Data for this exercise —
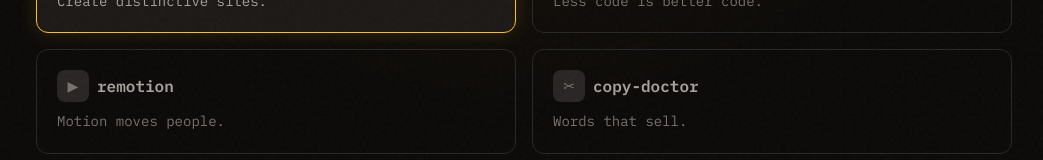
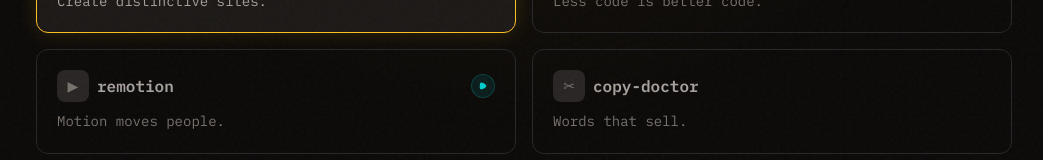
Before and after one commit to aslobodnik/stashmd, a Next.js app: page / in a window 1280 px wide. Shown: the part 366-526 px from the top of the page, without its empty margins (116-1159 px from the left). Built offline with nearby package versions, Linux system fonts and the light colour scheme; a web font is replaced by a local one.

Commit message:
add remotion brand icon to skill card

```diff
--- a/app/components/SkillCard.tsx
+++ b/app/components/SkillCard.tsx
@@ -11,6 +11,7 @@
 }
 
 export function SkillCard({
+  id,
   name,
   description,
   icon,
@@ -77,6 +78,21 @@
               </svg>
             </div>
           )}
+
+          {id === "remotion" && (
+            <div
+              className="flex items-center justify-center w-6 h-6 rounded-full"
+              style={{
+                background: "rgba(0, 200, 200, 0.1)",
+                border: "1px solid rgba(0, 200, 200, 0.2)",
+              }}
+              title="Remotion"
+            >
+              <svg width="12" height="12" viewBox="0 0 410 425" fill="#0cc">
+                <path d="M141.332 92.4681C136.307 92.7408 132.259 93.5379 128.179 95.0902C126.144 95.8559 122.809 97.5236 120.973 98.6774C113.295 103.492 107.443 110.729 104.391 119.151C103.782 120.819 102.136 126.137 101.076 129.797C94.0174 154.267 90.0107 181.023 89.1506 209.343C89.0143 213.853 89.0143 224.593 89.1506 229.03C89.7275 247.804 91.5211 264.754 94.7725 282.039C96.0941 289.035 98.2128 298.433 99.44 302.702C101.947 311.376 107.065 318.76 114.344 324.172C119.221 327.801 124.759 330.235 130.895 331.43C133.853 332.007 137.755 332.269 140.629 332.081C144.604 331.818 152.491 330.759 158.9 329.616C187.786 324.466 214.469 315.246 238.666 302.052C253.99 293.692 267.09 284.641 279.729 273.659C292.326 262.73 303.066 250.972 312.516 237.777C314.708 234.725 315.81 232.942 316.911 230.698C319.743 224.908 321.075 219.15 321.064 212.71C321.064 206.71 319.932 201.382 317.488 195.928C316.313 193.295 315.191 191.407 312.674 187.82C303.402 174.615 293.112 163.109 280.568 151.928C261.122 134.601 238.026 120.389 212.235 109.869C206.644 107.593 201.138 105.589 194.509 103.418C180.475 98.8347 163.106 94.8595 148.411 92.8771C146.104 92.5625 142.968 92.3842 141.332 92.4681Z" />
+              </svg>
+            </div>
+          )}
         </div>
 
         {/* Description */}
```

What the task requires —
Copy out each line of the listing that holds the string "SkillCard".

Solution for this task —
--- a/app/components/SkillCard.tsx
+++ b/app/components/SkillCard.tsx
 export function SkillCard({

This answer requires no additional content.